What to produce — Would you return every line of the listing below that has "from" in it?

Recorded information —
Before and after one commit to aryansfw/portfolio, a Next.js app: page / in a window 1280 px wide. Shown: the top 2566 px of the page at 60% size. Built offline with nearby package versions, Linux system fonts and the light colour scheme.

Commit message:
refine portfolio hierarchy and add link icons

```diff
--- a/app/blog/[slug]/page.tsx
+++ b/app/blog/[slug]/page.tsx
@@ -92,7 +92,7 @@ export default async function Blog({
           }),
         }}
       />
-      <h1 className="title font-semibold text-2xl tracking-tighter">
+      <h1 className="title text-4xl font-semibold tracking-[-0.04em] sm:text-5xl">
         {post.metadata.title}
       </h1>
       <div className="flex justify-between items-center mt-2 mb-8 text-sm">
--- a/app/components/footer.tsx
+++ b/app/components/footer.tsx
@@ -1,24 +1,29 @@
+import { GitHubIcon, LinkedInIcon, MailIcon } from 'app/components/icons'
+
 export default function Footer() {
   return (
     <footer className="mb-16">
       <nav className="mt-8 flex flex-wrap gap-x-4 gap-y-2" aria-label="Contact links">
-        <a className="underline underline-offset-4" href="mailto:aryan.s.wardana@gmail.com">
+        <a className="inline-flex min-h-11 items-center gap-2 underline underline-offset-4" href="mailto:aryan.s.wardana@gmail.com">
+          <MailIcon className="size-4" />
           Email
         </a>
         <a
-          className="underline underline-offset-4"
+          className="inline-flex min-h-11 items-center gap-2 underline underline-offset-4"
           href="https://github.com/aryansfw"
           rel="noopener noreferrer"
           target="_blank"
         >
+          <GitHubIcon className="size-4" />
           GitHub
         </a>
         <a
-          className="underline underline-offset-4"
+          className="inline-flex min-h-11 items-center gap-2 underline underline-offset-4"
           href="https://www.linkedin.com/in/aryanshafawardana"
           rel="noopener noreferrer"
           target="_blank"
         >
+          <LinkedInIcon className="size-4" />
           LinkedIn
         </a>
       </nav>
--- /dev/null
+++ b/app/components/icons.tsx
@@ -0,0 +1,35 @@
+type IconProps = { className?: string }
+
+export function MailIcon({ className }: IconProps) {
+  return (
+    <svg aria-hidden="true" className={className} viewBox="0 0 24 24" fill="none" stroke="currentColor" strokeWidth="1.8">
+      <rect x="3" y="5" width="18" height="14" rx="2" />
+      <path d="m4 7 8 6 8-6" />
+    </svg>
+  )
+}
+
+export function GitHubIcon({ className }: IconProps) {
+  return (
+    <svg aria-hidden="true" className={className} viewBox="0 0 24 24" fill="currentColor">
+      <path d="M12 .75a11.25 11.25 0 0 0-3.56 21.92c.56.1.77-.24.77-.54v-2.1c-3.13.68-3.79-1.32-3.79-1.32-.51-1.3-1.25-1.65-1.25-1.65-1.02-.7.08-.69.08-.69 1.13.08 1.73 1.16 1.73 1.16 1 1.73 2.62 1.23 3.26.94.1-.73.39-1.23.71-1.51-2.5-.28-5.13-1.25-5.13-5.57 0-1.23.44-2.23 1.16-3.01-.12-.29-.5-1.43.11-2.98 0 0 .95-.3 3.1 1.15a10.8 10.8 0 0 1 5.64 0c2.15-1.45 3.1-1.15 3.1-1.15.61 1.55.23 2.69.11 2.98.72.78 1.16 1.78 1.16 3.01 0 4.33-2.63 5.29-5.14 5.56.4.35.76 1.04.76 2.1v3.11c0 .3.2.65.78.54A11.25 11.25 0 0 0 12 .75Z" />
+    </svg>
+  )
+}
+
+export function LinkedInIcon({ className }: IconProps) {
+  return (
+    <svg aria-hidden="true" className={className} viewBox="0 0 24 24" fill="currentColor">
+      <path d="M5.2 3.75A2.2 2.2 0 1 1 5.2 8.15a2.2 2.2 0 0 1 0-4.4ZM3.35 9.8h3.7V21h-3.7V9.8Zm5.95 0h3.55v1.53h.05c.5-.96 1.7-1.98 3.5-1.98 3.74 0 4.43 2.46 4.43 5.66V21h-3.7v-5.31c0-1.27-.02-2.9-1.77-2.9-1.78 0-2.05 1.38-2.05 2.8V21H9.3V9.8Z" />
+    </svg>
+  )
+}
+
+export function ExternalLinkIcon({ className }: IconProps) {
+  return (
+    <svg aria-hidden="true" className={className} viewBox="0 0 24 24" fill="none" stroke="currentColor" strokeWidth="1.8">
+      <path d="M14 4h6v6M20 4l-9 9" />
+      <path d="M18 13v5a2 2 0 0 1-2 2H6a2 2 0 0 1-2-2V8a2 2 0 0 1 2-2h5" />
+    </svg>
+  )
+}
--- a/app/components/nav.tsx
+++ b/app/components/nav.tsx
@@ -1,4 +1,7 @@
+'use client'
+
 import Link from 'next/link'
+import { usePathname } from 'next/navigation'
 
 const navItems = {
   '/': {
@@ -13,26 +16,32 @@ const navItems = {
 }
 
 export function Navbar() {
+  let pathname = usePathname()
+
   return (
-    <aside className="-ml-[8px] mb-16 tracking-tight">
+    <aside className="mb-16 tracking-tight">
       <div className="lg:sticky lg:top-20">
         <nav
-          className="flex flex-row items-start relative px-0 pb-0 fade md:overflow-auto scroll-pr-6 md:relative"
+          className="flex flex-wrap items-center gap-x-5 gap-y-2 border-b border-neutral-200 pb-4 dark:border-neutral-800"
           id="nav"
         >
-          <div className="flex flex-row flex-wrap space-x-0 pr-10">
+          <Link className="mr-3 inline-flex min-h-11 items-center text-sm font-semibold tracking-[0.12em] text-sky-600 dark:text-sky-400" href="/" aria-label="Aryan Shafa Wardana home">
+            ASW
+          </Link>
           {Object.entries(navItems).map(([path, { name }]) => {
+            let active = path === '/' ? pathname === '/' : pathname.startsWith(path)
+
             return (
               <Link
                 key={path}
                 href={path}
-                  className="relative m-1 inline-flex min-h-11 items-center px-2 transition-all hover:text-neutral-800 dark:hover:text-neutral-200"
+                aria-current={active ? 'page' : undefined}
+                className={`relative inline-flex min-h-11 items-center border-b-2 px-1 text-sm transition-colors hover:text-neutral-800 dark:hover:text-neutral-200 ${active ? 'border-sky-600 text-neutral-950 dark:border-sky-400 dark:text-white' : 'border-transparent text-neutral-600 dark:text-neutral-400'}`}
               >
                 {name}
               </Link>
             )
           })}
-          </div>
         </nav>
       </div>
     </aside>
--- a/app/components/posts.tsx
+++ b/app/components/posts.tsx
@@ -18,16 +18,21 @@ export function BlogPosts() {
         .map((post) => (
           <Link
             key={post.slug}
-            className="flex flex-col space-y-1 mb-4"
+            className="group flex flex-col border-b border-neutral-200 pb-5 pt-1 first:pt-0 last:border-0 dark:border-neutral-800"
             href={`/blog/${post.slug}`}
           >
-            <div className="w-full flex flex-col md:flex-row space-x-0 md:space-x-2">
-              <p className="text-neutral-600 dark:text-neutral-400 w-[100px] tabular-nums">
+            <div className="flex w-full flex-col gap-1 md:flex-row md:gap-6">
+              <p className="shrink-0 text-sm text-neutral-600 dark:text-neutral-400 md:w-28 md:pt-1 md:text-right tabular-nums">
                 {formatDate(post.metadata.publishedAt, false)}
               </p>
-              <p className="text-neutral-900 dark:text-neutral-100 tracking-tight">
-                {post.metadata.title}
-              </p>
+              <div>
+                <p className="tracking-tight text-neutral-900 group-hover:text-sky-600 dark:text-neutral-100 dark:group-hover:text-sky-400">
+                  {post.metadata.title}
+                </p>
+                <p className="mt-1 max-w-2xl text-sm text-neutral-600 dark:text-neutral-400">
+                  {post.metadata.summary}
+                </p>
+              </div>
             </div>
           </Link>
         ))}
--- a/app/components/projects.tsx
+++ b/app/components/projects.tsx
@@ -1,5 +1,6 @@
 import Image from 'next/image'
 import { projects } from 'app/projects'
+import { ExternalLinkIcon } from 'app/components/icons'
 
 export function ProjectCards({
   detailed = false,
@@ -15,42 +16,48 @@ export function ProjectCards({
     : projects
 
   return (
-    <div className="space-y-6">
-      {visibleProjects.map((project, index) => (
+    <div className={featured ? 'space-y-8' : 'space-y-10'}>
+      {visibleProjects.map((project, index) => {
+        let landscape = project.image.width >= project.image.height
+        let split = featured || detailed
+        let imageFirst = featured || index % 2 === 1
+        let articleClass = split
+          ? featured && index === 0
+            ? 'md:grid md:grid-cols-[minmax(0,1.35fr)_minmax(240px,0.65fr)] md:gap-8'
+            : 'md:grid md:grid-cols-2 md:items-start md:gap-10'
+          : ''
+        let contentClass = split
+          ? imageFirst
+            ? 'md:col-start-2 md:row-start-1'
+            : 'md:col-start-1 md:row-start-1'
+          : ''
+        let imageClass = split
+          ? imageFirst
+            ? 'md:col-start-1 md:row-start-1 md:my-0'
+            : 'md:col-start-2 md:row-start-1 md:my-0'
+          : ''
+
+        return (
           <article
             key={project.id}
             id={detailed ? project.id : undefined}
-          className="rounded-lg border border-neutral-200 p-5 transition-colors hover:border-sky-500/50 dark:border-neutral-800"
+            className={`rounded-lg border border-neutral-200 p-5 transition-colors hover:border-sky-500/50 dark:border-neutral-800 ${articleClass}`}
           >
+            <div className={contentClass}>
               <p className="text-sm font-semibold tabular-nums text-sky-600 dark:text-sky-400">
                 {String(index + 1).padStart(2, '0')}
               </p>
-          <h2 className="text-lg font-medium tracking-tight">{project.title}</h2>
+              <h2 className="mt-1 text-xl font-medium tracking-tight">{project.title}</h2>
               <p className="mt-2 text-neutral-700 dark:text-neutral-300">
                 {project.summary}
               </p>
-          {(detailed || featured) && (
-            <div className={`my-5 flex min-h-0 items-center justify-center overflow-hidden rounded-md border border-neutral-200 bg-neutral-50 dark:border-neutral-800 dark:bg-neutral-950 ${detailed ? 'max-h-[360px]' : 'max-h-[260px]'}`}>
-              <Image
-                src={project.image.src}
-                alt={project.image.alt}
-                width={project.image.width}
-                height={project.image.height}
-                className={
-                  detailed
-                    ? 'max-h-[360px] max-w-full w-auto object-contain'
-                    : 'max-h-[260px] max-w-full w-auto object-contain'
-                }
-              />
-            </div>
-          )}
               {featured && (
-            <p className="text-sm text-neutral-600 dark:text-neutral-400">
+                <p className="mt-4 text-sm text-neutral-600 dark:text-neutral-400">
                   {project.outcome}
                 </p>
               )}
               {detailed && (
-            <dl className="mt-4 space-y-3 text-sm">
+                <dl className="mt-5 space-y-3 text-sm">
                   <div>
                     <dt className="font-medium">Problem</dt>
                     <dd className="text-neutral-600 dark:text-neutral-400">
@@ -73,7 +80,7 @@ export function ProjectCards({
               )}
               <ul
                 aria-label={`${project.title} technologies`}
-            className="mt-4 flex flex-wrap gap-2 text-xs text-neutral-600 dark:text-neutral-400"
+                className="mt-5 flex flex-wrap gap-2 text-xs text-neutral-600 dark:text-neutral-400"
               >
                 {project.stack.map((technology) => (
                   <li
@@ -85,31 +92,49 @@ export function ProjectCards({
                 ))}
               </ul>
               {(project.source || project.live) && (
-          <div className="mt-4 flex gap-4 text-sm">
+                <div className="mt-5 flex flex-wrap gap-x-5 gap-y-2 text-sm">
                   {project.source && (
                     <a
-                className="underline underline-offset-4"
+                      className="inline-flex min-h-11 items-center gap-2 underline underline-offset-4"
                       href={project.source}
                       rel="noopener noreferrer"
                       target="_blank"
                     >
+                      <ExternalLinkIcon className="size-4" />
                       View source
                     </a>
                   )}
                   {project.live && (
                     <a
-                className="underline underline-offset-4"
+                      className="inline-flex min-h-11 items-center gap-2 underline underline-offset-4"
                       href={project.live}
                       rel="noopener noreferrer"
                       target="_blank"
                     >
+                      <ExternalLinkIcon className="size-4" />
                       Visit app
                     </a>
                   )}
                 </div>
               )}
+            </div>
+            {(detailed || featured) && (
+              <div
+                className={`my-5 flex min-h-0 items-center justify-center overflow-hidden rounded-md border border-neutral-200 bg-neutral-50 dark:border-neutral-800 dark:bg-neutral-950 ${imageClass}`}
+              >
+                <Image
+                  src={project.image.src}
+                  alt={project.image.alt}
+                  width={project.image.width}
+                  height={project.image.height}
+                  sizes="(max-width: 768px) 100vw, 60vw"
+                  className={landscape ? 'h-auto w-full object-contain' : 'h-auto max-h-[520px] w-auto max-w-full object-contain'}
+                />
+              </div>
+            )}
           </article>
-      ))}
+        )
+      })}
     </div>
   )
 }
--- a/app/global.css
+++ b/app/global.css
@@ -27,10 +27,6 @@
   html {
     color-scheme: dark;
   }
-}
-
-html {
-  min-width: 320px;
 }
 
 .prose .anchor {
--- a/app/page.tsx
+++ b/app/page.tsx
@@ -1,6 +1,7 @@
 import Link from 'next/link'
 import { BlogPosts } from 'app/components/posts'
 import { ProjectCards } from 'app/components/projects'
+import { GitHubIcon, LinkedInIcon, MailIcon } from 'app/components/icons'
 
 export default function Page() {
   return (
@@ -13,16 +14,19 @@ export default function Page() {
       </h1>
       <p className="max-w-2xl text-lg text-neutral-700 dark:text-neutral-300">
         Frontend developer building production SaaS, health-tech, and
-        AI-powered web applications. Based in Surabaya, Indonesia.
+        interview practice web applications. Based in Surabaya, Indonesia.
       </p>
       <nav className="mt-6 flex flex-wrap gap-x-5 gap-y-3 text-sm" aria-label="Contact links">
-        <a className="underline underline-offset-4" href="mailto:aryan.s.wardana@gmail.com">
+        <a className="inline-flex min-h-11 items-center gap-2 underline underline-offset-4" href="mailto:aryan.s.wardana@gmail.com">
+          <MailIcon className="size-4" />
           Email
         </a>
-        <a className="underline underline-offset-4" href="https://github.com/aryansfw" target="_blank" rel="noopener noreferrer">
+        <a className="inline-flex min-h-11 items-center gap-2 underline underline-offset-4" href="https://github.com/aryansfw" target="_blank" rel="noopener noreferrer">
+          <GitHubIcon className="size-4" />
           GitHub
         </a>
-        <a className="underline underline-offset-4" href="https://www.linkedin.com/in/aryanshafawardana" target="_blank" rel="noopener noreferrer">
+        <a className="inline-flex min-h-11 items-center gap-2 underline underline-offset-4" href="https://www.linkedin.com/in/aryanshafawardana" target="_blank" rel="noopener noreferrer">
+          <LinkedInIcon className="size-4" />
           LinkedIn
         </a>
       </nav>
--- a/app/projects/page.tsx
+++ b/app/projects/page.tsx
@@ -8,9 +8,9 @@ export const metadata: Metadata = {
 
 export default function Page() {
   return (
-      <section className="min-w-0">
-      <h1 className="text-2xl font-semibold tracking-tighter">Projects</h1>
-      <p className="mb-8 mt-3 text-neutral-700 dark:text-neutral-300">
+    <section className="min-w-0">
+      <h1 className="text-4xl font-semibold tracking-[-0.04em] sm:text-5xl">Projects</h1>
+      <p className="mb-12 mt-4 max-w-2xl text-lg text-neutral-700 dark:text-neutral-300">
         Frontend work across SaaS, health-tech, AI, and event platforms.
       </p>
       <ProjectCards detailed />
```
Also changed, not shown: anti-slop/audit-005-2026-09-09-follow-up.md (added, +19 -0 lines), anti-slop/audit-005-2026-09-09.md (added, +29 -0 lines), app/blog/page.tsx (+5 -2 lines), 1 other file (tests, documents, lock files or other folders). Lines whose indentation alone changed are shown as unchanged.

Response to this task —
+import { GitHubIcon, LinkedInIcon, MailIcon } from 'app/components/icons'
 import Link from 'next/link'
+import { usePathname } from 'next/navigation'
 import Image from 'next/image'
 import { projects } from 'app/projects'
+import { ExternalLinkIcon } from 'app/components/icons'
 import Link from 'next/link'
 import { BlogPosts } from 'app/components/posts'
 import { ProjectCards } from 'app/components/projects'
+import { GitHubIcon, LinkedInIcon, MailIcon } from 'app/components/icons'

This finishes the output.